Also at Wallace Commons, Los Arcos Mexican restaurant has opened and hosted large crowds last weekend.
No word yet on whether Belk will move from the Salisbury Mall to the shopping center near Interstate 85. The department store is considering building a 75,000-square-foot store next to Kohl’s.
• Construction has started on Go Burrito at 115 W. Fisher St. in the old Carousel Cafe building. Downtown Salisbury Inc. offered an easement on the lot beside the building to allow access to the new side door, as well as outdoor dining, Hemann said.
• Verizon is moving from 1009 E. Innes St. to the old Lone Star Steakhouse & Saloon at 215 Bendix Drive. Verizon has submitted plans to the city for an interior remodeling project.

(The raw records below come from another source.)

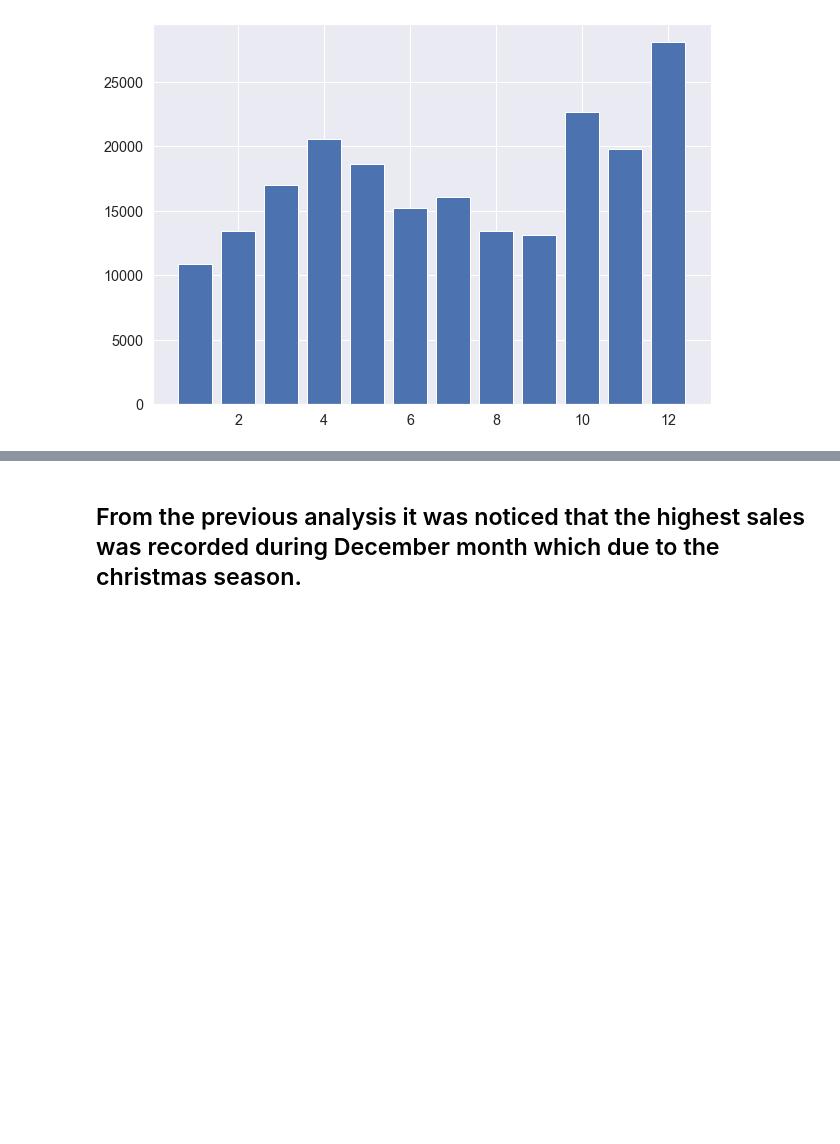
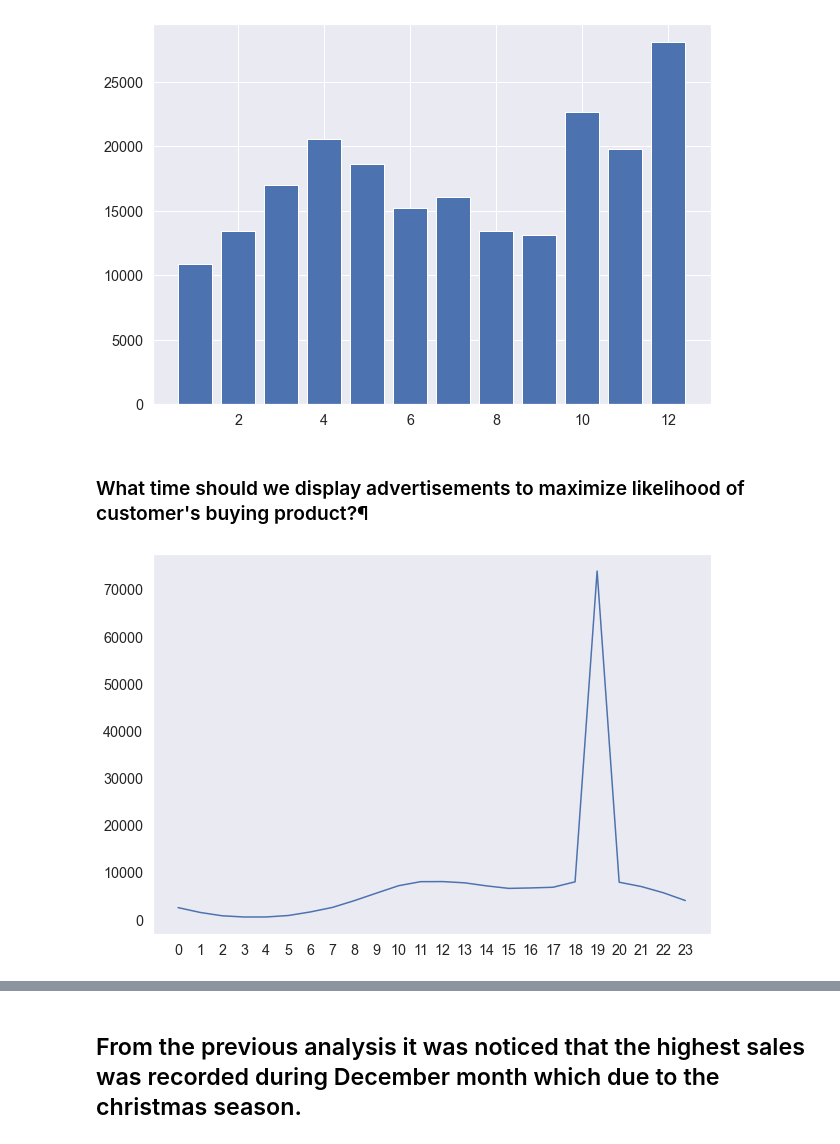
Before and after one commit to AmerTaha1/Fri-Group, a Jupyter notebook: Ahmed Abdel Rhem/Project/project.ipynb, the cells around one changed output, grey strips where cells are left out. Cells and saved outputs as stored; diff of their text form; code cells hidden in the pictures; blank space fills up the shorter version.

```diff
--- a/Ahmed Abdel Rhem/Project/project.ipynb
+++ b/Ahmed Abdel Rhem/Project/project.ipynb
@@ -260,3 +260,15 @@ plt.bar(months,df.groupby(['Month']).sum()['Quantity Ordered'])
 # %% [output]
 <BarContainer object of 12 artists>
 [figure]
+# %% [markdown]
+### What time should we display advertisements to maximize likelihood of customer's buying product?¶
+# %%
+df['Count'] = 1
+keys = [pair for pair, df in df.groupby(['Hour'])]
+
+plt.plot(keys, df.groupby(['Hour']).count()['Count'])
+plt.xticks(keys)
+plt.grid()
+plt.show()
+# %% [output]
+[figure, added]
```
Also changed, not shown: parts of 4 cells of this notebook, 19 other files.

• Office Depot at 715 E. Innes St. plans to subdivide into three parts. Office Depot will condense its business into one section and lease the other two, said Preston Mitchell, the city’s Planning and Development Services manager.
Panera Bread plans to build a new restaurant nearby, next to Cookout.
• Waffle House has talked to the city informally about building a new location on East Innes Street next to Wendy’s. Waffle House is tentatively interested in razing the out-of-business Japanese fast food restaurant and constructing a second Salisbury location, Mitchell said.
The idea is preliminary and no plans have been submitted to the city. The company requested information on design standards and code requirements, Mitchell said.
• Growing Pains Family Consignment Shop is moving this fall from its longstanding location at 115 W. Innes St. to the Oestreicher Building in the 100 block of South Main Street. The property belongs to Evening Post Publishing Co., which owns the Salisbury Post.
• Downtown will lose one merchant as Peanut Doodles, a scrapbooking shop, closes down at 107 E. Innes St. and moves to the web for an Internet-based business.
• Downtown Salisbury Inc. has made a marketing push on the Empire Hotel project with good results, Hemann said.
The vacant hotel stands at 212-228 S. Main St. Downtown Salisbury bought the property in 2007 for $1 million with the help of financing provided by seven local banks.
“Nothing that I can go into detail on, as it is premature, but people are interested in the project,” Hemann said. “People looking at the hotel see how the city’s efforts through the downtown master plan are being fulfilled, and they understand the long-term commitment of the people of the community to follow the plan and fulfill that vision.”Contact reporter Emily Ford at 704-797-4264.